■ ABOUT THIS TASK
Looking through the records below, please work out how many lines contain "Spotify". Give only that number.

■ PROVIDED ENTRIES

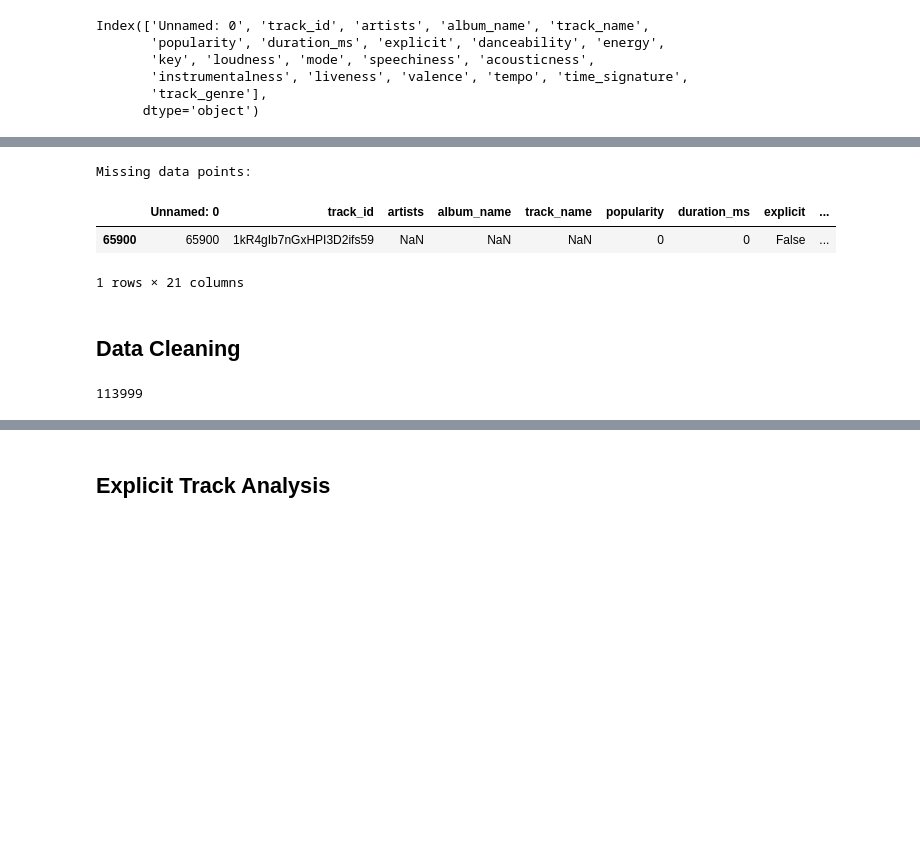
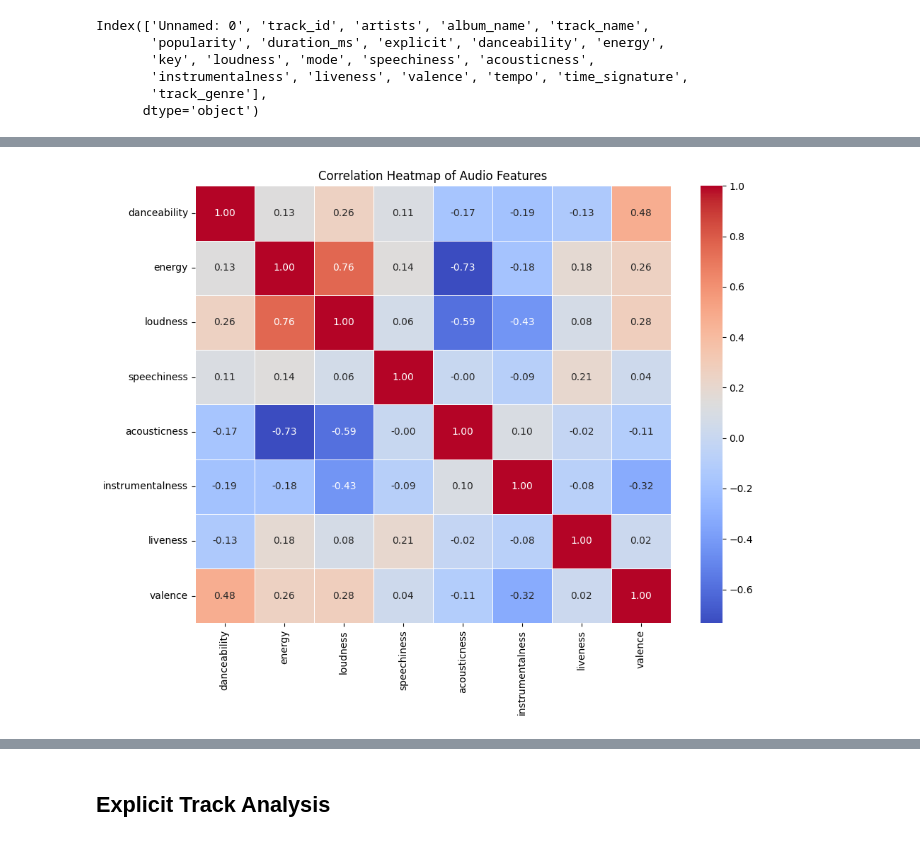
Before and after one commit to laceyp99/DataAnalysis, a Jupyter notebook: Spotify/spotify_analysis.ipynb, the cells around one changed output, grey strips where cells are left out. Saved outputs shown, nothing was run; the diff lists cells and outputs as text; code cells hidden in the pictures; blank space fills up the shorter version.

```diff
--- a/Spotify/spotify_analysis.ipynb
+++ b/Spotify/spotify_analysis.ipynb
@@ -57,17 +75,12 @@ memory usage: 17.5+ MB
-# %%
-# Check for missing values
-print("Missing data points:")
-df_missing = df[df.isnull().any(axis=1)]
-df_missing
-# %% [output]
-Missing data points:
-|  | Unnamed: 0 | track_id | artists | album_name | track_name | popularity | duration_ms | explicit | ... |
-| 65900 | 65900 | 1kR4gIb7nGxHPI3D2ifs59 | NaN | NaN | NaN | 0 | 0 | False | ... |
-1 rows × 21 columns
-# %% [markdown]
-## Data Cleaning
-# %%
-df.dropna(inplace=True)  # Drop rows with missing values since it is only one data point
-len(df)  # Check the length of the dataframe after dropping missing values
-# %% [output]
-113999
+# %%
+features = ['danceability', 'energy', 'loudness', 'speechiness', 'acousticness', 'instrumentalness', 'liveness', 'valence']
+# Calculate the correlation matrix using all defined features
+corr = df[features].corr()
+
+plt.figure(figsize=(10, 8))
+sns.heatmap(corr, annot=True, cmap='coolwarm', fmt=".2f", linewidths=.5)
+plt.title("Correlation Heatmap of Audio Features")
+plt.tight_layout()
+plt.show()
+# %% [output]
+[figure, added]
```
Also changed, not shown: parts of 6 cells of this notebook.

■ PROBLEM SOLUTION
3